When Bettman left the podium around 1:15, the NHL's hospitality came to an abrupt end. An official said we had 15 minutes to clear out of the building.
January 6. Day 113 of the lockout. The last night proved to be the longest. It was 5 a.m. before Bettman and Fehr stood together and announced that an agreement had been reached. The press corps had been holed up in the Hotel Sofitel on 44th Street, where the players were staying. "They gave us a boardroom on the fourth floor," Sportsnet's Michael Grange reported, "but guys kept moving to the hotel lobby, which was more plush. Around three in the morning, these hotel guests who'd been having a really fun time out in New York came in and said, 'Are you guys still here?!"
Did these New York partiers know why you were in a hotel lobby at 3 a.m.?
"No!" Grange said. "We had to explain it to them."
Later that evening, on Sixth Avenue, the news that the NHL lockout was over had already been swallowed by NFL wild-card games. A woman watched Grange do his Hockey Central report and said, "He looks like Troy Aikman." But you could see that the Canadians were giddy. They rose up and down on the balls of their feet. It was hockey season. I noticed Sportsnet's Hockey Central had taken out some b-roll of Bettman strolling down Sixth Avenue and replaced it with actual hockey footage.
"Someone told me, 'Give us five minutes on what the Leafs' player moves will be,'" John Shannon said. He laughed. "I have no clue. I have no idea. It'll take a few days. I'm like an Apollo astronaut on reentry." The lucky reporters got to fly home to Canada on Monday. The unlucky ones would stay in New York two more days for the NHL Board of Governors meeting, where the new deal needs to be approved. Maybe they'd grab a drink. "I was here 30 to 40 nights," Grange said, "and only two of them were debaucherous. When I was here for the Stanley Cup finals, it was nine out of 10."

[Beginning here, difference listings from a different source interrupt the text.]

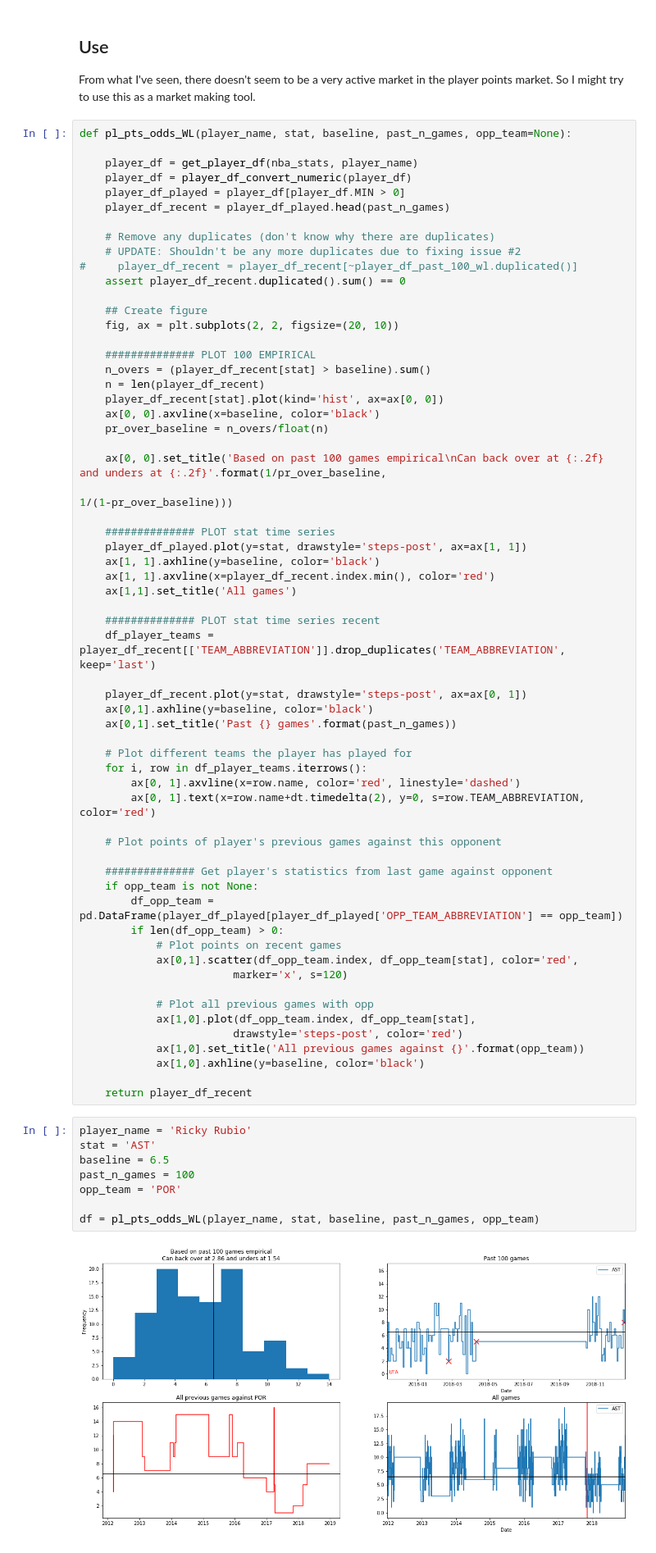
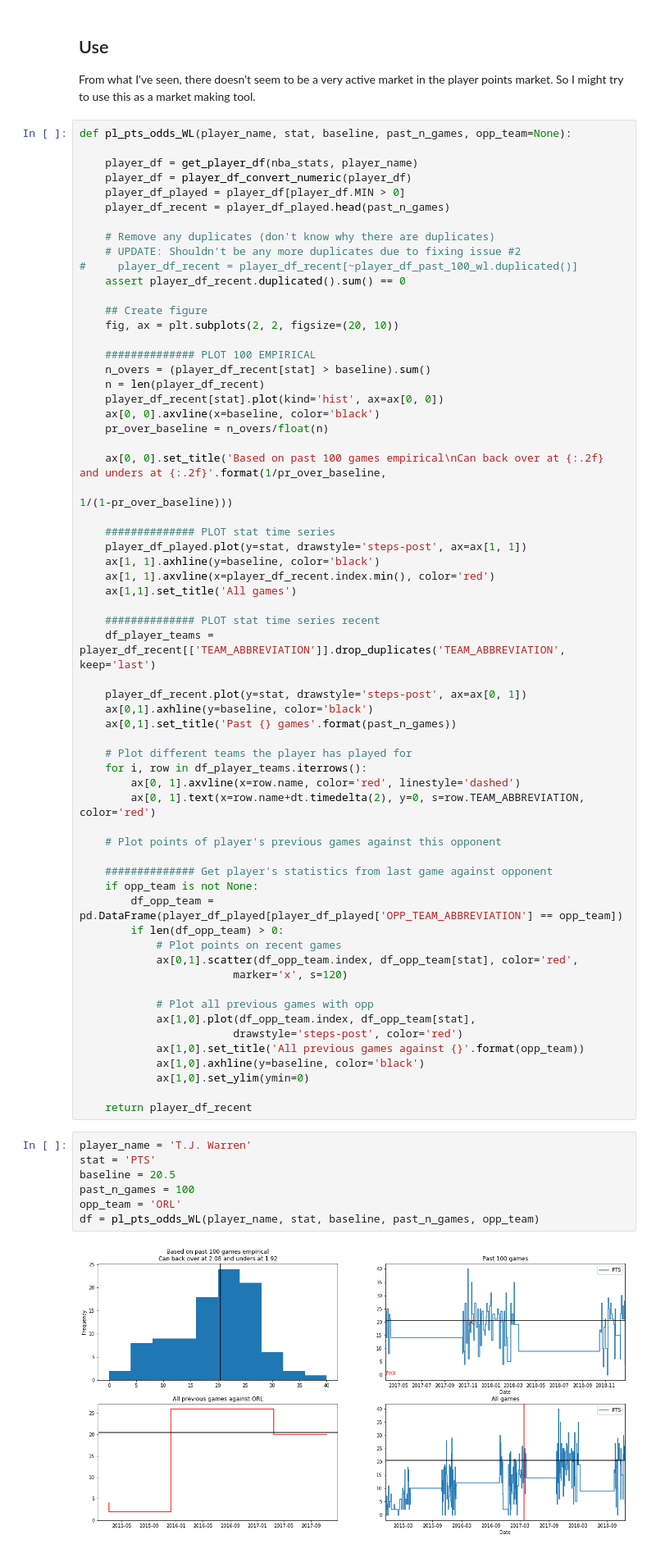
Before and after one commit to johnny-wong/nba_stats, a Jupyter notebook: Notebooks/Tools/1. Player stats overview.ipynb, the cells around one changed output. Shown at 82% size. Cells and saved outputs as stored; diff of their text form.

```diff
--- a/Notebooks/Tools/1. Player stats overview.ipynb
+++ b/Notebooks/Tools/1. Player stats overview.ipynb
@@ -110,15 +110,15 @@ def pl_pts_odds_WL(player_name, stat, baseline, past_n_games, opp_team=None):
                         drawstyle='steps-post', color='red')
             ax[1,0].set_title('All previous games against {}'.format(opp_team))
             ax[1,0].axhline(y=baseline, color='black')
+            ax[1,0].set_ylim(ymin=0)
 
     return player_df_recent
 # %%
-player_name = 'Ricky Rubio'
-stat = 'AST'
-baseline = 6.5
+player_name = 'T.J. Warren'
+stat = 'PTS'
+baseline = 20.5
 past_n_games = 100
-opp_team = 'POR'
-
+opp_team = 'ORL'
 df = pl_pts_odds_WL(player_name, stat, baseline, past_n_games, opp_team)
 # %% [output]
-[figure, old version]
+[figure, new version]
```
Also changed, not shown: parts of 1 cell of this notebook.
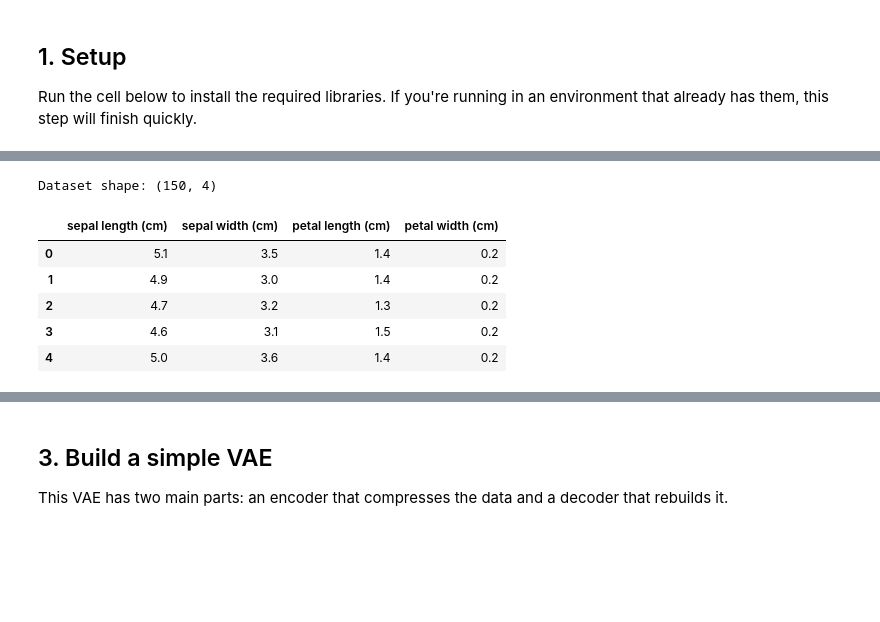
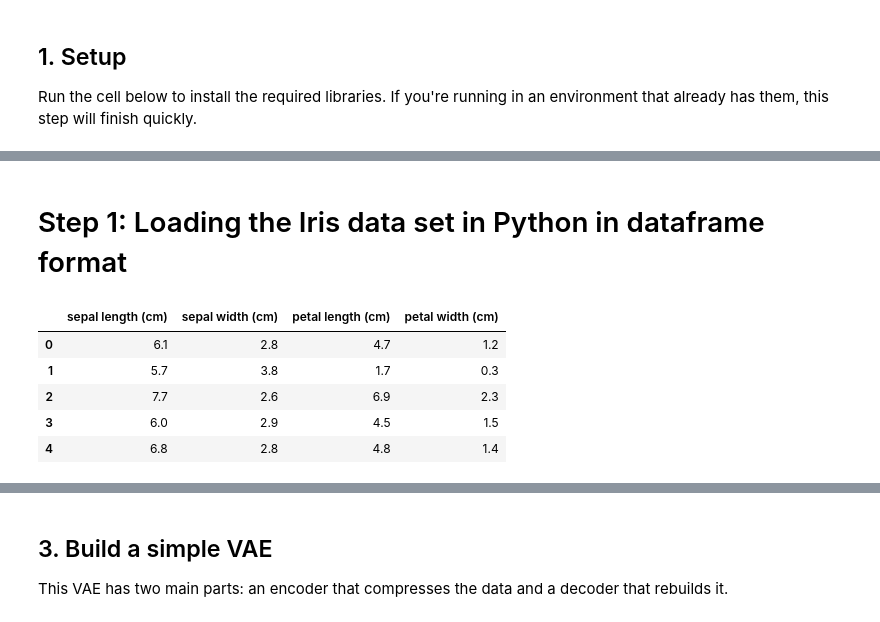
Before and after one commit to InvincibleIRMan/Datathon-WP7, a Jupyter notebook: TabularVAE_Tutorial.ipynb, the cells around one changed output, grey strips where cells are left out. Cells and saved outputs as stored; diff of their text form; code cells hidden in the pictures; blank space fills up the shorter version.

```diff
--- a/TabularVAE_Tutorial.ipynb
+++ b/TabularVAE_Tutorial.ipynb
@@ -14,16 +27,17 @@ We'll use the classic Iris flower dataset that comes with scikit-learn.
+# %% [markdown]
+# Step 1: Loading the Iris data set in Python in dataframe format
 # %%
 from sklearn.datasets import load_iris
 import pandas as pd
 
 iris = load_iris()
 data = pd.DataFrame(iris.data, columns=iris.feature_names)
-print('Dataset shape:', data.shape)
+data = data.sample(frac=1, random_state=42).reset_index(drop=True)
 data.head()
 # %% [output]
-Dataset shape: (150, 4)
 |  | sepal length (cm) | sepal width (cm) | petal length (cm) | petal width (cm) |
-| 0 | 5.1 | 3.5 | 1.4 | 0.2 |
-| 1 | 4.9 | 3.0 | 1.4 | 0.2 |
-| 2 | 4.7 | 3.2 | 1.3 | 0.2 |
-| 3 | 4.6 | 3.1 | 1.5 | 0.2 |
-| 4 | 5.0 | 3.6 | 1.4 | 0.2 |
+| 0 | 6.1 | 2.8 | 4.7 | 1.2 |
+| 1 | 5.7 | 3.8 | 1.7 | 0.3 |
+| 2 | 7.7 | 2.6 | 6.9 | 2.3 |
+| 3 | 6.0 | 2.9 | 4.5 | 1.5 |
+| 4 | 6.8 | 2.8 | 4.8 | 1.4 |
```
Also changed, not shown: parts of 17 cells of this notebook, 1 other file.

A few minutes later, Gary Bettman slipped out of NHL headquarters. The Canadians almost missed him, because for the first time since summer, no one much cared. TV cameras didn't swivel to capture his movements. Reporters didn't yell his name. Hockey was a real thing again, and the precise coordinates of the small man in the leather jacket didn't matter. Bettman whispered a few words to Shannon, Grange, and LeBrun, and then he put his head down and walked into the night. He was unfollowed. He was a man no one was waiting for.